So here's a question... if you were to count up all the areas in Canada protected for biodiversity, would you include privately-protected lands?

Most people would say 'yes,' but that creates more questions: What would that look like? How would you decide what does or does not count? How would you know if a private land parcel is actually biologically diverse and genuinely protected?

That's the challenge that faces us as we try and meet our commitment to the Convention on Biological Diversity to protect 17% of Canada's terrestrial land base and inland waters. But if done strategically, answering this question can inform everything from regional planning to municipal planning to the conservation planning done by land trusts.

Miistakis' new project is working to help land trusts, the Government of Alberta, and the Government of Canada (Pathway to Target 1) in their various efforts to understand that question. What we are trying to do is:

  • Improve understanding of the contribution of private land conservation to biodiversity conservation;
  • Enhance understanding of how private land conservation can contribute to initiatives like Pathway to Target 1
  • Better-inform inclusion of private land conservation in local and regional planning initiatives; and
  • Increase ability of land trusts to promote their work and secure additional biodiverse lands.

We will be providing our recommendations directly into the land use planning initiatives, land trust operations, and Pathway to Target 1 process.

Stay tuned for our final report out later this year.

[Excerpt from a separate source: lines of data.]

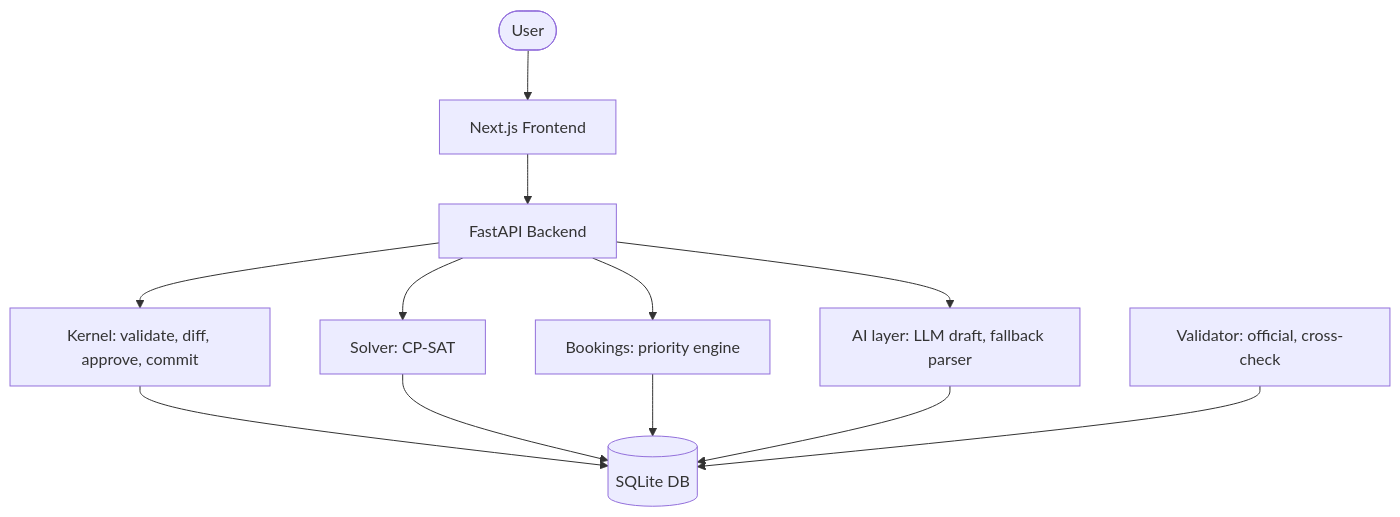
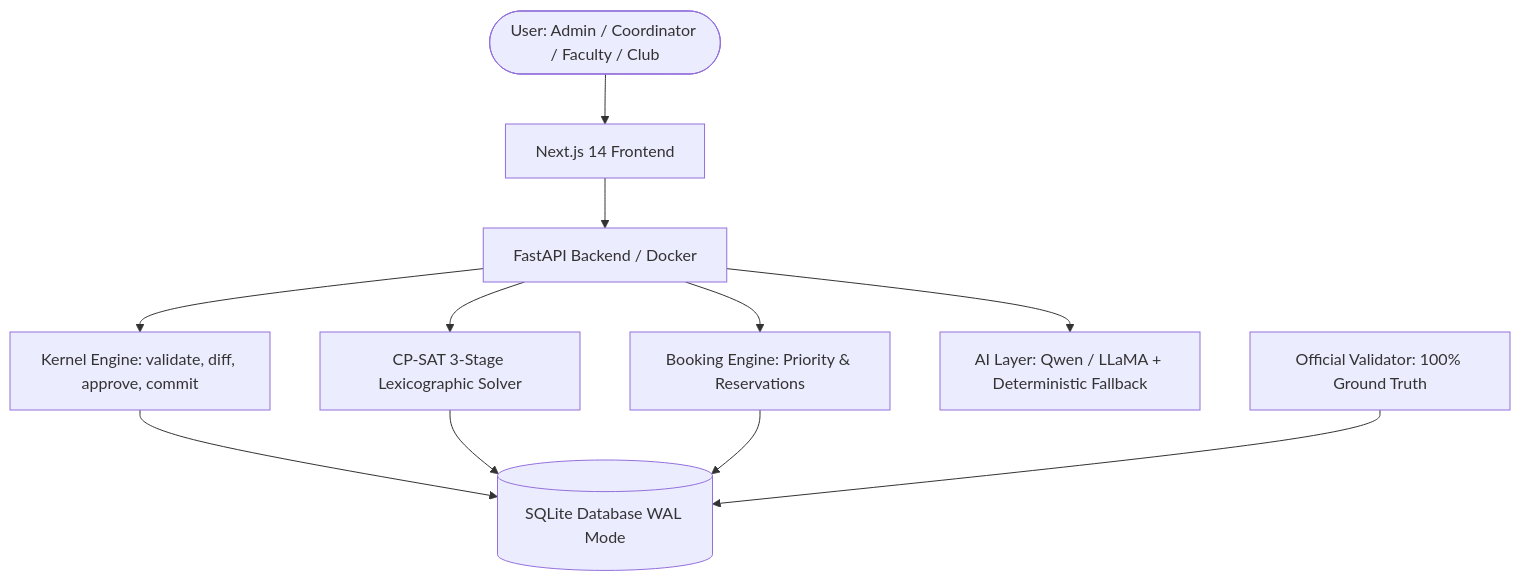
One commit to bhattasubash/Team-Alpha-Coders-Tech-Zephyr-4.0 changed the diagram in README.md. Above: the diagram before and after it, drawn with Mermaid. The commit also changed other lines of this file and 20 other files, not shown here.

Commit message:
fix: harden solver timeouts, prompt defense, api routes, and documentation

````diff
--- a/README.md
+++ b/README.md
@@ -7,14 +66,13 @@
 ```mermaid
 flowchart TD
-    User([User]) --> Frontend[Next.js Frontend]
-    Frontend --> Backend[FastAPI Backend]
-    Backend --> Kernel[Kernel: validate, diff, approve, commit]
-    Backend --> Solver[Solver: CP-SAT]
-    Backend --> Bookings[Bookings: priority engine]
-    Backend --> AI[AI layer: LLM draft, fallback parser]
-    Kernel --> DB[(SQLite DB)]
+    User([User: Admin / Coordinator / Faculty / Club]) --> Frontend[Next.js 14 Frontend]
+    Frontend --> Backend[FastAPI Backend / Docker]
+    Backend --> Kernel[Kernel Engine: validate, diff, approve, commit]
+    Backend --> Solver[CP-SAT 3-Stage Lexicographic Solver]
+    Backend --> Bookings[Booking Engine: Priority & Reservations]
+    Backend --> AI[AI Layer: Qwen / LLaMA + Deterministic Fallback]
+    Kernel --> DB[(SQLite Database WAL Mode)]
     Solver --> DB
     Bookings --> DB
-    AI --> DB
-    Validator[Validator: official, cross-check] --> DB
+    Validator[Official Validator: 100% Ground Truth] --> DB
 ```
````
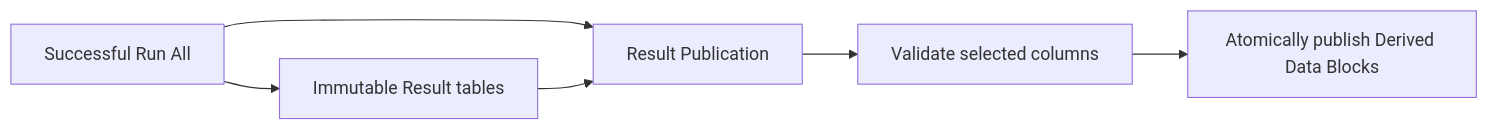
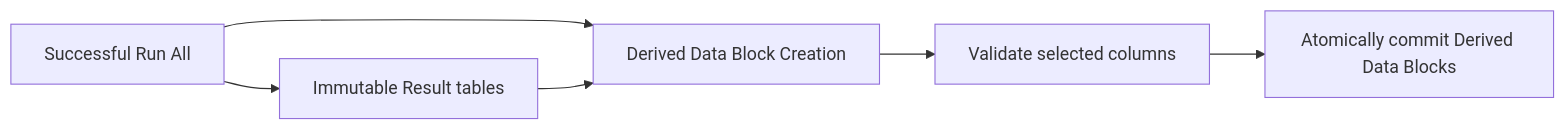
One commit to Australian-Text-Analytics-Platform/ldaca_web_app changed the fourth of 5 diagrams in docs/architecture/backend/analysis-data-flow.md. Above: the diagram before and after it, drawn with Mermaid. The commit also changed other lines of this file and 67 other files, not shown here.

Commit message:
Add per-source Data Block Creation controls

````diff
--- a/docs/architecture/backend/analysis-data-flow.md
+++ b/docs/architecture/backend/analysis-data-flow.md
@@ -120,8 +120,8 @@
 ```mermaid
 flowchart LR
     RUN["Successful Run All"] --> RESULT["Immutable Result tables"]
-    RUN --> PUBLICATION["Result Publication"]
-    RESULT --> PUBLICATION
-    PUBLICATION --> SELECT["Validate selected columns"]
-    SELECT --> ATOMIC["Atomically publish Derived Data Blocks"]
+    RUN --> CREATION["Derived Data Block Creation"]
+    RESULT --> CREATION
+    CREATION --> SELECT["Validate selected columns"]
+    SELECT --> ATOMIC["Atomically commit Derived Data Blocks"]
 ```
````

In the meantime, the following video clip is a short presentation explaining the issues in blending private land conservation, biodiversity conservation, and our traditional concept of a 'protected area.'